Immune control in hepatocellular carcinoma development and progression: role of stromal cells

Semin Liver Dis. 2014 Nov;34(4):376-88. doi: 10.1055/s-0034-1394138. Epub 2014 Nov 4.


Immune control of hepatocellular carcinoma (HCC) is executed by effector immune cells, which efficiently eliminate malignant transformed cells. However, progression of HCC clearly documents failure of tumor immune control, which led to the concept of immune subversion by the tumor environment.Particularly tumor-associated stromal cells cooperate within an inflammatory network, which is responsible for immune privilege. The stromal cell composition matures during tumor growth and is derived from surrounding noncancerous tissue or from circulating cells recruited to the tumor site. Therefore, immunosuppressive stromal cells represent heterogeneous cell lineages, including myeloid cells, lymphocytes, endothelial cells, and fibroblasts, which interact by direct cell contact, secretion of soluble factors, or production of extracellular matrix. As the stromal cells determine tumor immune control and clinical outcome of HCC, they represent a promising target for cancer immunotherapy.

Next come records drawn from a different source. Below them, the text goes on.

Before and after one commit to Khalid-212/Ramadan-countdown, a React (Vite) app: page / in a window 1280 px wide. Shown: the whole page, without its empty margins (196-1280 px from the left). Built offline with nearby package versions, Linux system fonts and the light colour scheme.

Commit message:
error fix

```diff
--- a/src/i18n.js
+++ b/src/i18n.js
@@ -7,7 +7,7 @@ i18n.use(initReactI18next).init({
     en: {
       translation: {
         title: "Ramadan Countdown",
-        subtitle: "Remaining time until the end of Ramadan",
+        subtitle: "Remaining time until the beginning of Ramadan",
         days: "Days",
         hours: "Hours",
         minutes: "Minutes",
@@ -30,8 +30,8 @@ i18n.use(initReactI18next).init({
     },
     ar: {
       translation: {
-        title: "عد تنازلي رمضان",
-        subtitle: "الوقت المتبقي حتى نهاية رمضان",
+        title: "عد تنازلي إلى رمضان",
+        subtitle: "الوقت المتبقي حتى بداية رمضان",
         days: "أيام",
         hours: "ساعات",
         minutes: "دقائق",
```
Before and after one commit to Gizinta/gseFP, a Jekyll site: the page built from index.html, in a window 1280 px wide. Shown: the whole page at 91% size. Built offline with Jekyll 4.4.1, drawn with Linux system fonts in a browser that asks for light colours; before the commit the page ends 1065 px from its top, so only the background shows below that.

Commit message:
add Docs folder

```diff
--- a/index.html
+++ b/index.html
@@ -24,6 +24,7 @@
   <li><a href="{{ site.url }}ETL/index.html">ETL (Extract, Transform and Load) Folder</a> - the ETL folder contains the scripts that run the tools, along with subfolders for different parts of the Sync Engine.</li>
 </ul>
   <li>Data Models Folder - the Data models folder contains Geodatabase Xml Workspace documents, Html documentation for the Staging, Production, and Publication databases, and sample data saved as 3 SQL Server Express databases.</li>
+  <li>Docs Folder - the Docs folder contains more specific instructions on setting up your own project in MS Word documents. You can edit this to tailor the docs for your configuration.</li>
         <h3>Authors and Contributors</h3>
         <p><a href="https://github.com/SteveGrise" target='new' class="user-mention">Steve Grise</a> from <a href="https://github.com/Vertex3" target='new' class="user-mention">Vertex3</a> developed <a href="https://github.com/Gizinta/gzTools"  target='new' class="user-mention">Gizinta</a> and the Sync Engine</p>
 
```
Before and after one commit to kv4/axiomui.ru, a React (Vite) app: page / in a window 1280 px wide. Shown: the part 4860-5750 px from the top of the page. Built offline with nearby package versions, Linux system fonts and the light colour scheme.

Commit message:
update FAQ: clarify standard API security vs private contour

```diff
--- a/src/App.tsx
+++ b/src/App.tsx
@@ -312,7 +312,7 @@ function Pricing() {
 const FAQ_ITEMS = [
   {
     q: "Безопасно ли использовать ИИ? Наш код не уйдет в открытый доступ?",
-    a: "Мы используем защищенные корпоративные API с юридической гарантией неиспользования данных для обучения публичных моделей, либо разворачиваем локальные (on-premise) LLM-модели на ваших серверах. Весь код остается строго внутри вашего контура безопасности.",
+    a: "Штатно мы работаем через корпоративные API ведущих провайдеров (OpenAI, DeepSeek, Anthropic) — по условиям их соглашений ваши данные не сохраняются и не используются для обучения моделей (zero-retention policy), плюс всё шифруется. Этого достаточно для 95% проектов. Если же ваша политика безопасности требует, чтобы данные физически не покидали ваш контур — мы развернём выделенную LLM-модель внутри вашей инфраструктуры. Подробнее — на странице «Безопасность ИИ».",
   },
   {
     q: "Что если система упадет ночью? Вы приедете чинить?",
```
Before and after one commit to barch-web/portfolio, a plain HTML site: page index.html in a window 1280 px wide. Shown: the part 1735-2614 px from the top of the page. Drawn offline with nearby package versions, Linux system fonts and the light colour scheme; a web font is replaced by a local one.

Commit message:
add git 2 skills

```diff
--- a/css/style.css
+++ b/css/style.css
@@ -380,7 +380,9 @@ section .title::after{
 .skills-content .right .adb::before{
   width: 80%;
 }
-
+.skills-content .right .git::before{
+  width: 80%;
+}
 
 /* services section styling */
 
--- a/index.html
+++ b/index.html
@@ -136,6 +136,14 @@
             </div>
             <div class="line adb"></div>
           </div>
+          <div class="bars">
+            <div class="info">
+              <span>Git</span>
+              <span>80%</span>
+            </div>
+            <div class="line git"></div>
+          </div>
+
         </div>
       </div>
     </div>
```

Publication types

  • Review

MeSH terms

  • Adaptive Immunity
  • Animals
  • Carcinoma, Hepatocellular / immunology*
  • Carcinoma, Hepatocellular / metabolism
  • Carcinoma, Hepatocellular / pathology
  • Carcinoma, Hepatocellular / therapy
  • Cytokines / metabolism
  • Humans
  • Immunity, Innate
  • Immunotherapy / methods
  • Liver Neoplasms / immunology*
  • Liver Neoplasms / metabolism
  • Liver Neoplasms / pathology
  • Liver Neoplasms / therapy
  • Lymphocytes, Tumor-Infiltrating / immunology
  • Lymphocytes, Tumor-Infiltrating / metabolism
  • Signal Transduction
  • Stromal Cells / immunology*
  • Stromal Cells / metabolism
  • Stromal Cells / pathology
  • Tumor Escape*
  • Tumor Microenvironment*


  • Cytokines